Commission not pursuing firearm sanctuary status

Skip Brandt

GRANGEVILLE — Although a handful of Idaho cities has adopted Second Amendment Sanctuary resolutions — and the city of Kamiah is now considering it — the Idaho County Commission on Tuesday turned down a suggestion that the county follow suit.

Commission Chairman Skip Brandt said during the commission’s regular weekly meeting that he had considered bringing up the issue a few years ago, but he changed his mind after the Idaho Legislature passed a law in 2014 — Senate Bill 1332 — making Idaho a Second Amendment Sanctuary entity.

“Idaho as a whole has already taken care of that,” Brandt said. “So I don’t know why we would want to double the effort.”

Idaho County Sheriff Doug Ulmer said he has fielded inquiries from people who would like to see the county become a Second Amendment Sanctuary.

“If we did it, I don’t know what it would harm,” Ulmer said, adding that he would defer to the commissioners’ decision.

A growing number of states, counties, cities and towns, including Kuna, Eagle, Star and Gooding in Idaho, are declaring themselves Second Amendment Sanctuaries, stating they would refuse to enforce gun-control laws that infringe on the constitutional right to keep and bear arms.

The Idaho Second Amendment Alliance is an organization of such entities that advertises itself as a “no compromise gun rights organization. We do not believe in trading one right in exchange for others to achieve partial liberty. We fight very hard for 100 percent firearms freedom for individuals in the great state of Idaho.”

At a meeting of the Kamiah City Council in January, Councilor Stephen Rowe proposed adopting a Second Amendment Sanctuary resolution for the city.

Rowe said he is concerned that the Biden administration will restrict guns and he wants to protect people’s gun rights in Kamiah.
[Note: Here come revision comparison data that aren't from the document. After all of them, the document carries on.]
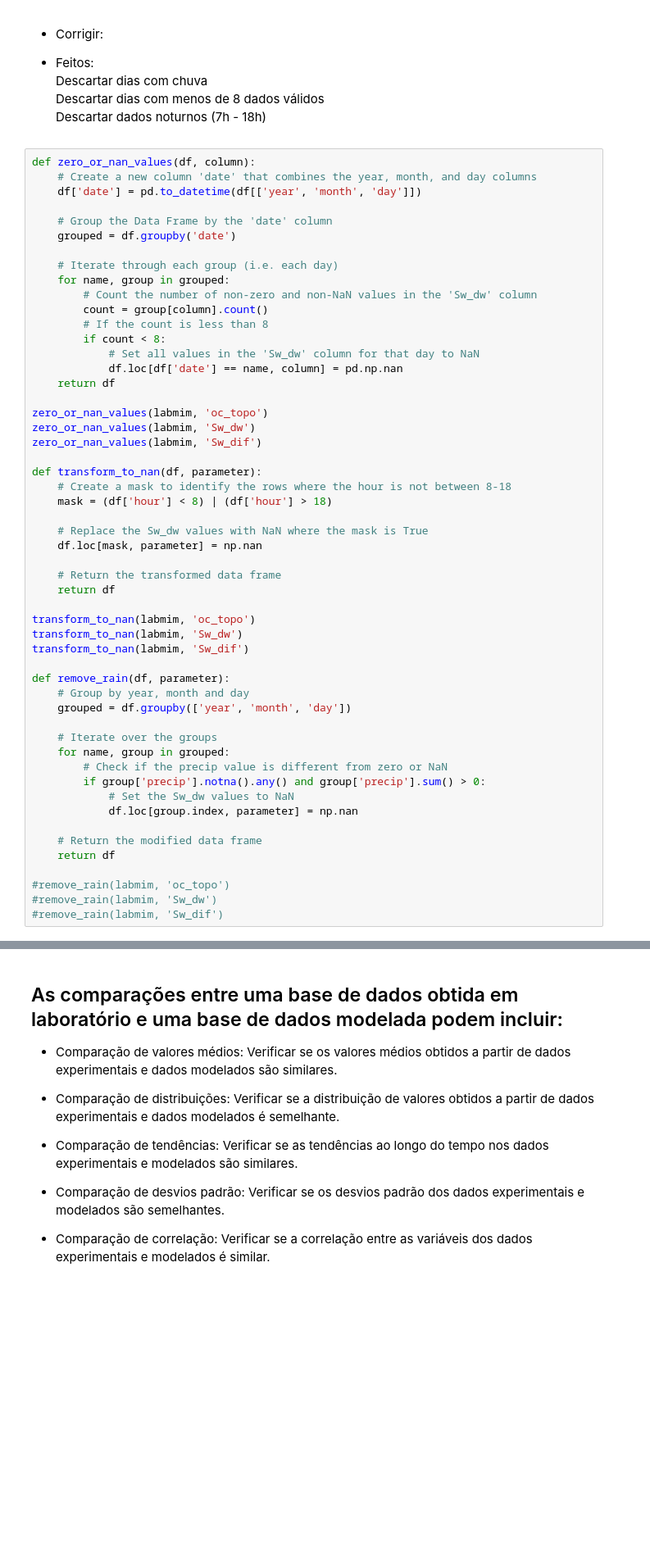
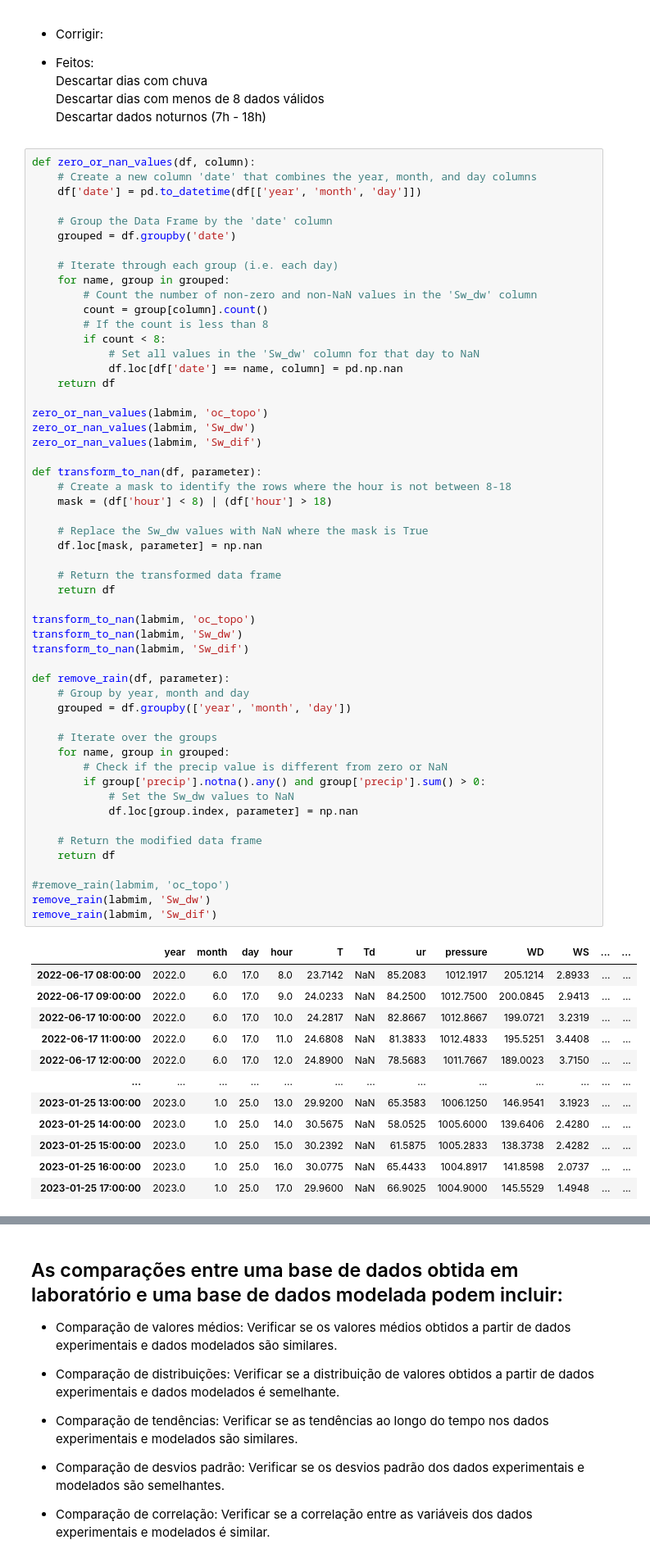
Before and after one commit to igordantasgf/analise_dados_microambientais, a Jupyter notebook: comparação_modelo.ipynb, the cells around one changed output, grey strips where cells are left out. Shown at 82% size. Drawn from its saved outputs; the diff is of its cells as text; blank space fills up the shorter version.

```diff
--- a/comparação_modelo.ipynb
+++ b/comparação_modelo.ipynb
@@ -80,32 +80,45 @@ zero_or_nan_values(labmim, 'Sw_dif')
 
 def transform_to_nan(df, parameter):
     # Create a mask to identify the rows where the hour is not between 8-18
     mask = (df['hour'] < 8) | (df['hour'] > 18)
 
     # Replace the Sw_dw values with NaN where the mask is True
     df.loc[mask, parameter] = np.nan
 
     # Return the transformed data frame
     return df
 
 transform_to_nan(labmim, 'oc_topo')
 transform_to_nan(labmim, 'Sw_dw')
 transform_to_nan(labmim, 'Sw_dif')
 
 def remove_rain(df, parameter):
     # Group by year, month and day
     grouped = df.groupby(['year', 'month', 'day'])
 
     # Iterate over the groups
     for name, group in grouped:
         # Check if the precip value is different from zero or NaN
         if group['precip'].notna().any() and group['precip'].sum() > 0:
             # Set the Sw_dw values to NaN
             df.loc[group.index, parameter] = np.nan
 
     # Return the modified data frame
     return df
 
 #remove_rain(labmim, 'oc_topo')
-#remove_rain(labmim, 'Sw_dw')
-#remove_rain(labmim, 'Sw_dif')
+remove_rain(labmim, 'Sw_dw')
+remove_rain(labmim, 'Sw_dif')
+# %% [output]
+|  | year | month | day | hour | T | Td | ur | pressure | WD | WS | ... | ... |
+| 2022-06-17 08:00:00 | 2022.0 | 6.0 | 17.0 | 8.0 | 23.7142 | NaN | 85.2083 | 1012.1917 | 205.1214 | 2.8933 | ... | ... |
+| 2022-06-17 09:00:00 | 2022.0 | 6.0 | 17.0 | 9.0 | 24.0233 | NaN | 84.2500 | 1012.7500 | 200.0845 | 2.9413 | ... | ... |
+| 2022-06-17 10:00:00 | 2022.0 | 6.0 | 17.0 | 10.0 | 24.2817 | NaN | 82.8667 | 1012.8667 | 199.0721 | 3.2319 | ... | ... |
+| 2022-06-17 11:00:00 | 2022.0 | 6.0 | 17.0 | 11.0 | 24.6808 | NaN | 81.3833 | 1012.4833 | 195.5251 | 3.4408 | ... | ... |
+| 2022-06-17 12:00:00 | 2022.0 | 6.0 | 17.0 | 12.0 | 24.8900 | NaN | 78.5683 | 1011.7667 | 189.0023 | 3.7150 | ... | ... |
+| ... | ... | ... | ... | ... | ... | ... | ... | ... | ... | ... | ... | ... |
+| 2023-01-25 13:00:00 | 2023.0 | 1.0 | 25.0 | 13.0 | 29.9200 | NaN | 65.3583 | 1006.1250 | 146.9541 | 3.1923 | ... | ... |
+| 2023-01-25 14:00:00 | 2023.0 | 1.0 | 25.0 | 14.0 | 30.5675 | NaN | 58.0525 | 1005.6000 | 139.6406 | 2.4280 | ... | ... |
+| 2023-01-25 15:00:00 | 2023.0 | 1.0 | 25.0 | 15.0 | 30.2392 | NaN | 61.5875 | 1005.2833 | 138.3738 | 2.4282 | ... | ... |
+| 2023-01-25 16:00:00 | 2023.0 | 1.0 | 25.0 | 16.0 | 30.0775 | NaN | 65.4433 | 1004.8917 | 141.8598 | 2.0737 | ... | ... |
+| 2023-01-25 17:00:00 | 2023.0 | 1.0 | 25.0 | 17.0 | 29.9600 | NaN | 66.9025 | 1004.9000 | 145.5529 | 1.4948 | ... | ... |
```
Also changed, not shown: parts of 7 cells of this notebook.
Rowe cited potential limits on magazine size and putting red flag laws in place that, he said, would allow “taking guns away from people who have not committed a crime.”

Mayor Betty Heater said Tuesday no decision on the proposal has been made but she expects it to be a topic of discussion at tonight’s city council meeting beginning at 6 p.m. The meeting will be livestreamed over the city of Kamiah Facebook page.

“We’re still in the discussion stage,” Heater said. “I think some people are getting the idea that” the proposal has to do with limiting immigrants into the city.

“That’s not what this is about,” she said. “This is about protecting our rights as gun owners and saying that we’re not going to give up our rights and we’re not going against the Constitution.”

Heater said that the city’s attorney has reviewed the proposed resolution and found no problems with it. But other council members wanted more information before making a decision.

“I don’t think it’s something that we could take lightly,” Heater said. “I think a person probably should get some input from the public and that’s why I put it on the agenda as a discussion item. I think I am going to suggest to the council that maybe we get input from the citizens because we work for the citizens.”

Hedberg may be contacted at or (208) 983-2326.